By Michael Pirri
“And when Jesus had been baptized, just as he came up from the water, suddenly the heavens were opened to him and he saw the Spirit of God descending like a dove and alighting on him.”
Just before the point where today’s Gospel begins, John the Baptist remarks that he baptizes ‘for repentance’. Christ, a man with no sin, shows great humility in approaching John in the river. It is a sign that he is fully human – just like us, he encounters the Holy Spirit at baptism.
Most of us are fortunate that we are able to receive the sacrament of baptism as infants; this initial encounter not only marks our cleansing from original sin, but we are also sealed with the chrism by having the sign of the cross made on our foreheads. If baptism is the first encounter with Christ, how are we meant to build upon this foundation? How do we foster relationships with people in our lives?
Communication is the cornerstone to all great relationships. With friends and family, we can see the fruits of frequent communication borne out. Equally important is an efficiency in communication; a healthy dialogue involves both actively listening and participating. It is no wonder that these are also the words used when discussing how the faithful ought to participate in the Mass: “Mother Church earnestly desires that all the faithful should be led to that fully conscious, and active participation in liturgical celebrations which is demanded by the very nature of the liturgy.

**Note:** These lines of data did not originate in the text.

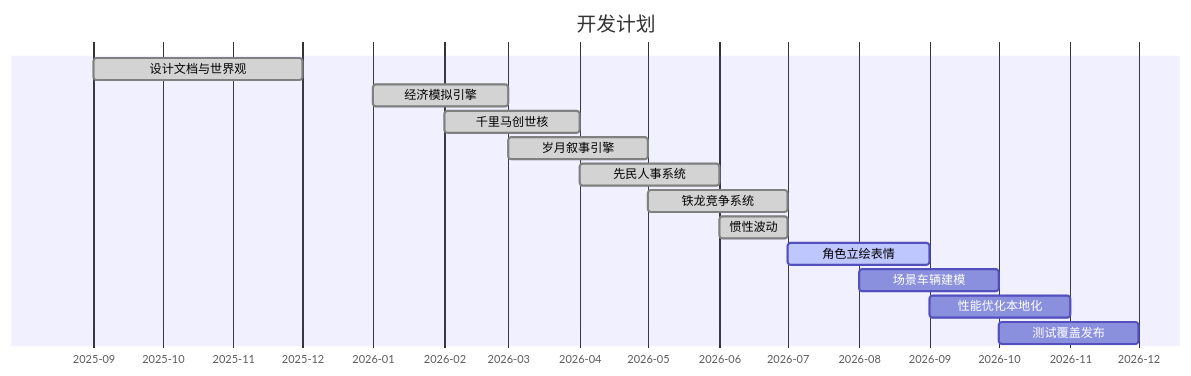
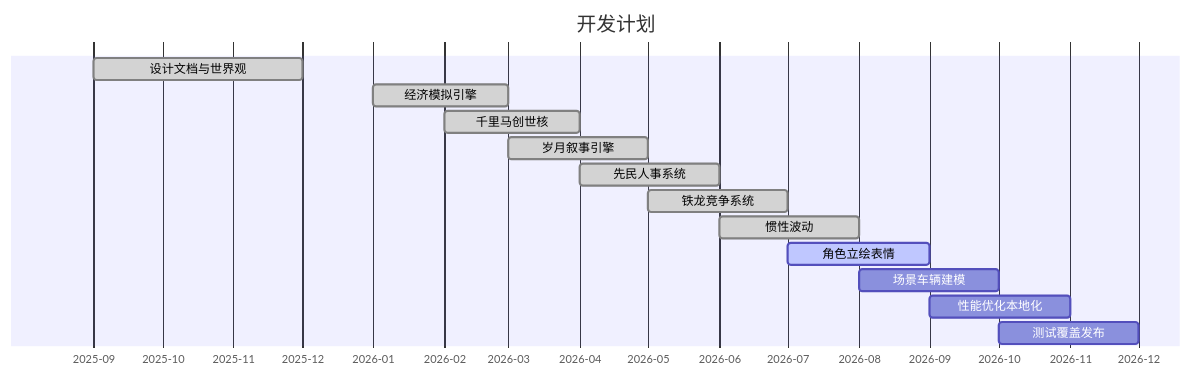
Before and after one commit to NMDX0721/RailwayRenaissance: the seventh of 8 diagrams in README.zh-CN.md, drawn with Mermaid. The commit also changed 4 other files, not shown here.

Commit message:
feat: expand prologue 01/04/05, fix README inertia timeline, fix grandfather dialogue

````diff
--- a/README.zh-CN.md
+++ b/README.zh-CN.md
@@ -628,17 +628,17 @@
 ```mermaid
 gantt
     title 开发计划
     dateFormat  YYYY-MM
     axisFormat  %Y-%m
     设计文档与世界观       :done, 2025-09, 2025-12
     经济模拟引擎           :done, 2026-01, 2026-03
     千里马创世核           :done, 2026-02, 2026-04
     岁月叙事引擎           :done, 2026-03, 2026-05
     先民人事系统           :done, 2026-04, 2026-06
     铁龙竞争系统           :done, 2026-05, 2026-07
-    惯性波动               :done, 2026-06, 2026-07
+    惯性波动               :done, 2026-06, 2026-08
     角色立绘表情           :active, 2026-07, 2026-09
     场景车辆建模           :2026-08, 2026-10
     性能优化本地化         :2026-09, 2026-11
     测试覆盖发布           :2026-10, 2026-12
 ```
````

Such participation by the Christian people as “a chosen race, a royal priesthood, a holy nation, a redeemed people, is their right and duty by reason of their baptism.” (Sacrosanctum Concilium n.14)
Isaiah 42.1-4, 6-7